Final project
Year of publication:
Supervisors: Olafur Arnalds


Soils are a key element of terrestrial ecosystems on which humans and animals depend for their nourishment. However, continuous degradative processes such as soil erosion, loss of soil organic matter, nutrient loss and imbalance, salinization, sealing of surface, biodiversity loss, pollution, acidification, compaction and waterlogging can decline soil capital. Declines in soil capital by degradative processes are often slow, but these slow changes can be disrupted by a relatively sudden change into a contrasting state or regime. Loss of resilience, aggravated by different events, is the cause of such change into alternate stable state. Soil resilience is the ability of the soil to absorb disturbances without fundamentally changing its function and structure. The objective of this review paper was to conceptualize soil resilience, to identify attributes of resilient soils and to assess strategies for building soil resilience. Soil resilience can be determined by many variables. However, it is driven by only a few variables which are often slow changing or controlling variables such as texture, pH, aggregate stability and soil structure, buffering capacity, microbial biomass C, and the presence of key microbial groups. If the soil system changes beyond a threshold of these controlling variables it behaves in a different way, often with unwelcome and unexpected shocks. The strategies identified to build soil resilience are: (i) to reduce soil erosion; (ii) to create a positive soil C budget; (iii) to increase soil biodiversity; (iv) to enhance rhizosphere processes; (v) to improve nutrient availability.
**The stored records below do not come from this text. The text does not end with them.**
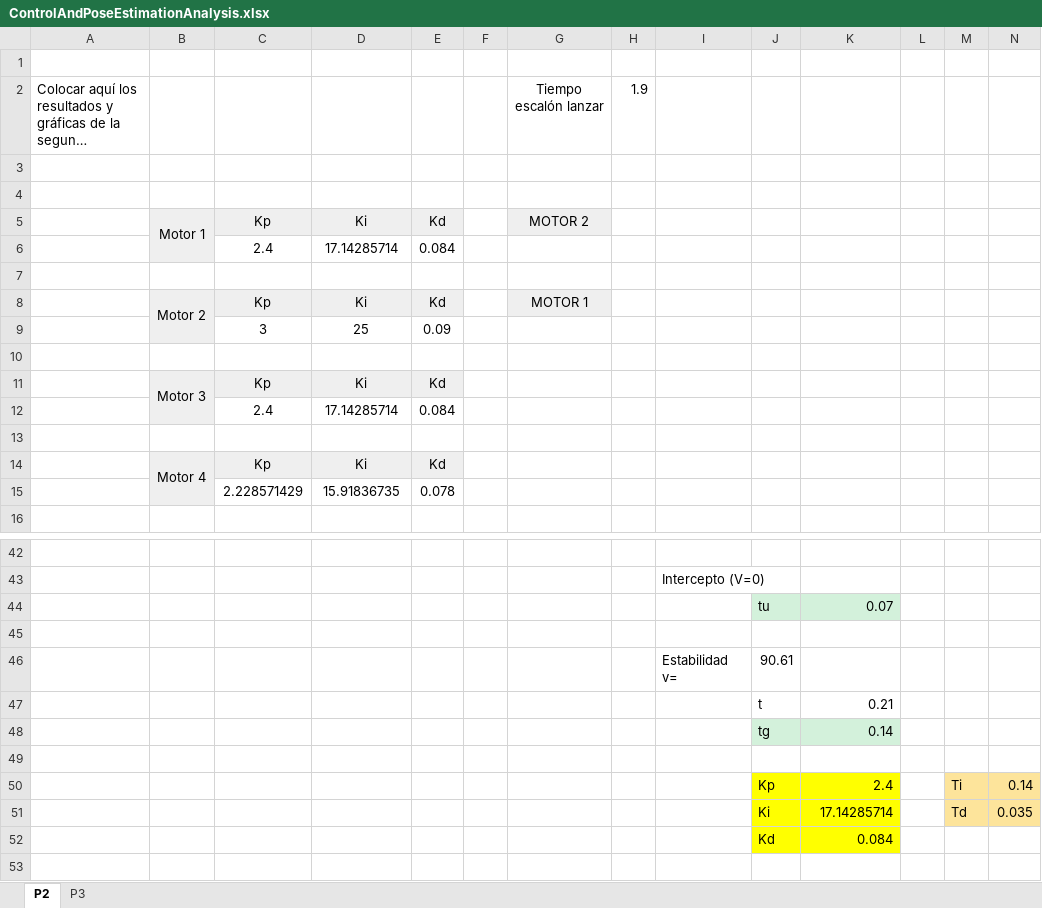
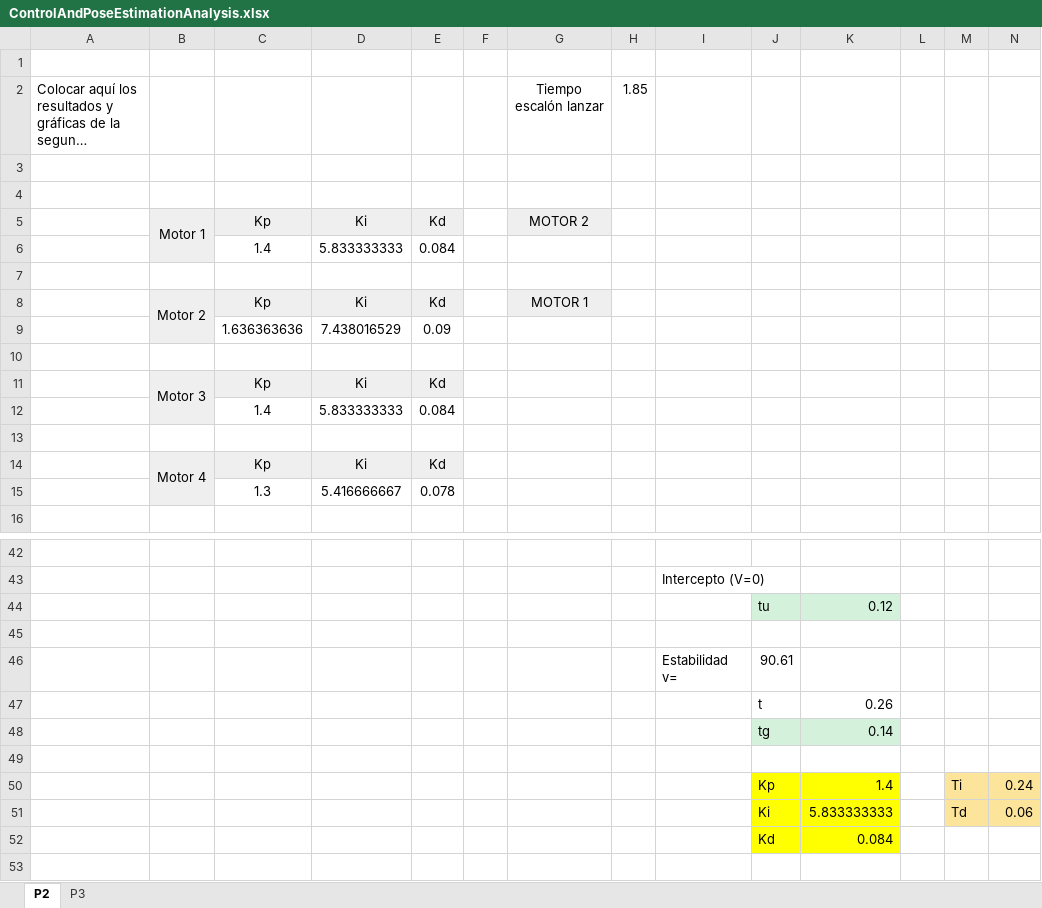
Before and after one commit to RodrWll/Laboratorio6, an Excel workbook: Laboratorio6-CinematicaMovil/ControlAndPoseEstimationAnalysis.xlsx, sheet P2, drawn as a sheet; only a part is shown, gaps mark what is left out; long unchanged cells end in …; values as stored, in another font and other column widths than the file's, no borders; charts and pictures not drawn; removed rows and columns are numbered as before the commit, all else as after; the diff covers the shown part only; the diff names each change by its address in the sheet, - before the commit and + after, or states it on an @@ line.

```diff
--- a/Laboratorio6-CinematicaMovil/ControlAndPoseEstimationAnalysis.xlsx (sheet P2)
+++ b/Laboratorio6-CinematicaMovil/ControlAndPoseEstimationAnalysis.xlsx (sheet P2)
-H2: 1.9
+H2: 1.85
-row 6:  |  | 2.4 | 17.14285714 | 0.084
+row 6:  |  | 1.4 | 5.833333333 | 0.084
-row 9:  |  | 3 | 25 | 0.09
+row 9:  |  | 1.636363636 | 7.438016529 | 0.09
-row 12:  |  | 2.4 | 17.14285714 | 0.084
+row 12:  |  | 1.4 | 5.833333333 | 0.084
-row 15:  |  | 2.228571429 | 15.91836735 | 0.078
+row 15:  |  | 1.3 | 5.416666667 | 0.078
-K44: 0.07
+K44: 0.12
-K47: 0.21
+K47: 0.26
-K50: 2.4
+K50: 1.4
-N50: 0.14
+N50: 0.24
-K51: 17.14285714
+K51: 5.833333333
-N51: 0.035
+N51: 0.06
```
Also changed, not shown: 18 edited cells elsewhere in this sheet, charts or pictures, 1 other file.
However, there is no single strategy to build soil resilience and hence all the above strategies should be integrated for successful soil resilience building.